Welcome to the latest installment of the Wednesday Wake-Up Call, a weekly roundup of the most pressing conservation issues important to anglers. Working with our friends at Trout Unlimited, Backcountry Hunters & Anglers, the Theodore Roosevelt Conservation Partnership, The Everglades Foundation, Captains for Clean Water, Bullsugar.org, and Conservation Hawks (among others), we’ll make sure you’ve got the information you need to understand the issues and form solid opinions.
Throughout 2016, coastal South Florida suffered through horrific blooms of blue-green algae and other water-quality nightmares. Organizations such as the Everglades Foundation and Bullsugar.org leaped into action, and a group of fishing guides from Fort Myers who had “had enough” of Florida’s poor water management practices formed Captains for Clean Water. These groups work hard to spread the word that damaging discharges from Lake Okeechobee into the St. Lucie and Caloosahatchee estuaries were destroying coastal ecosystems.
Over the next year and a half, these groups rallied support for a project to build a storage reservoir south of Lake Okeechobee, which would help to stop the discharges and restore the southerly flow of water to the “River of Grass.” In May, 2017, Florida Gov. Rick Scott signed legislation that set aside the funds to create the reservoir.
But all is not good. Last Friday, the U.S. Army Corps of Engineers started sending the polluted fresh water down the St. Lucie and Caloosahatchee again, and the effects are shocking. Off the tip of Sanibel Island, the “blackwater” discharge met the clear, blue ocean water, and the contrast between the two is stark.
Here are some reports from local media:
- Lake Okeechobee discharges begin to St. Lucie River, increase to Caloosahatchee River
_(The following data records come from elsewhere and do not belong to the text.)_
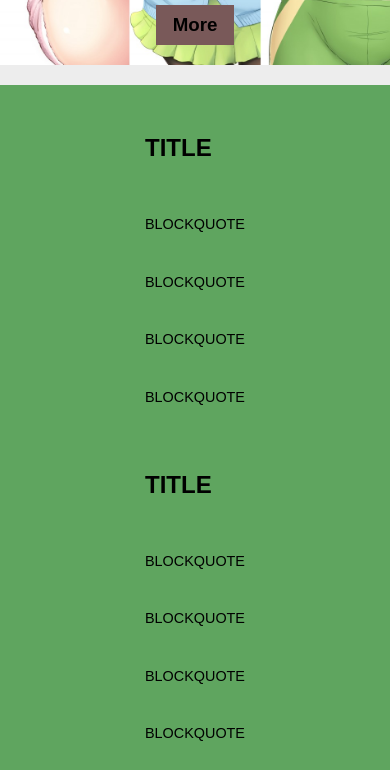
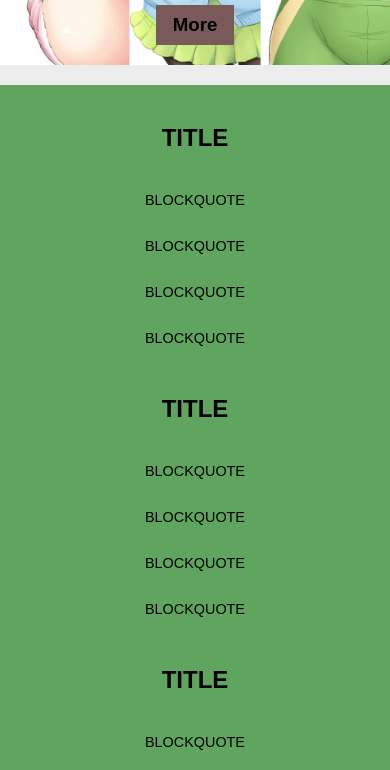
Before and after one commit to Zcad12/Prueba2, a plain HTML site: page index.html in a window 390 px wide. Shown: the part 2913-3683 px from the top of the page. Drawn offline with Linux system fonts and the light colour scheme.

Commit message:
prueba de modificacion para centrar el footer

```diff
--- a/style.css
+++ b/style.css
@@ -62,7 +62,6 @@ a{
 
     display: none;
 }
-
 /*HEADER */
 .container-header{
     background: url('./img/itsuki-gotoubun-horizontalFondoColores.png') no-repeat center 85%/cover;
@@ -149,8 +148,10 @@ a{
     display: grid;
     grid-template-columns: repeat(4, 1fr);
     gap: 10px;
+    /*QUITE ESTO
     align-items: flex-start;
     justify-content: center;
+    */
 }
 .container-footer ul{
     margin: auto;
@@ -160,7 +161,8 @@ a{
 }
 .container-footer li{
     font-size: 90%;
-    line-height: 4;
+    /*CAMBIE EL LINE HEIGT DE 4 A 3.2*/
+    line-height: 3.2;
     text-transform: uppercase;
 
 }
@@ -184,6 +186,9 @@ a{
     }
     .container-div img{
         height: 320px;
+    }
+    .container-footer li{
+        text-align: center;
     }
 
 }
```
Also changed, not shown: index.html (+2 -1 lines).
- Lake Okeechobee release impacting Southwest Florida beaches
- Brown water invades Sanibel Island following Lake Okeechobee release
- Algae at Riverland Marina, South Fork of St. Lucie River in Stuart
- Concerns over algae returning
This is a perfect example of a time when celebrating a legislative victory is useless if there’s been no change on the ground or in the water. We must continue to put pressure on legislators to stop these huge discharges of pollutant-laden fresh water. The health of the estuaries and every species that lives there are at stake.
Click here for more information and to find out what you can do.
Sign the #NowOrNeverglades Declaration
One thought on “Damaging Freshwater Releases Again Threaten South Florida’s Coasts”
There is also a story that there is an endangered bird that nests along the south locks that prevent the locks from being opened for a southern flow. Here is the link and text where I heard about this;
“Water flowing south between Lake Okeechobee and Florida Bay is stopped at the Tamiami Trail in western Dade county, between Krome Avenue and 40 mile bend. There are 6 structures along the trail that allow water to travel south, as nature intended. Half of those structures remain closed until July 15th, due to restrictions imposed by the endangered species act to protect the cape sable seaside sparrow. I have been advised that opening them will result in arrest.
The Everglades system works as a whole or it doesn’t work at all. Keeping these structures closed at the Tamiami trail causes water to back up in the Water Conservation Areas and Storm Water Treatment Areas. As a result it eliminates the option of sending Lake Okeechobee water south, as nature intended. So, as designed to control flood waters, the water in Lake Okeechobee is discharged to the costal estuaries by way of man-made canals, the C-43 and C-44.”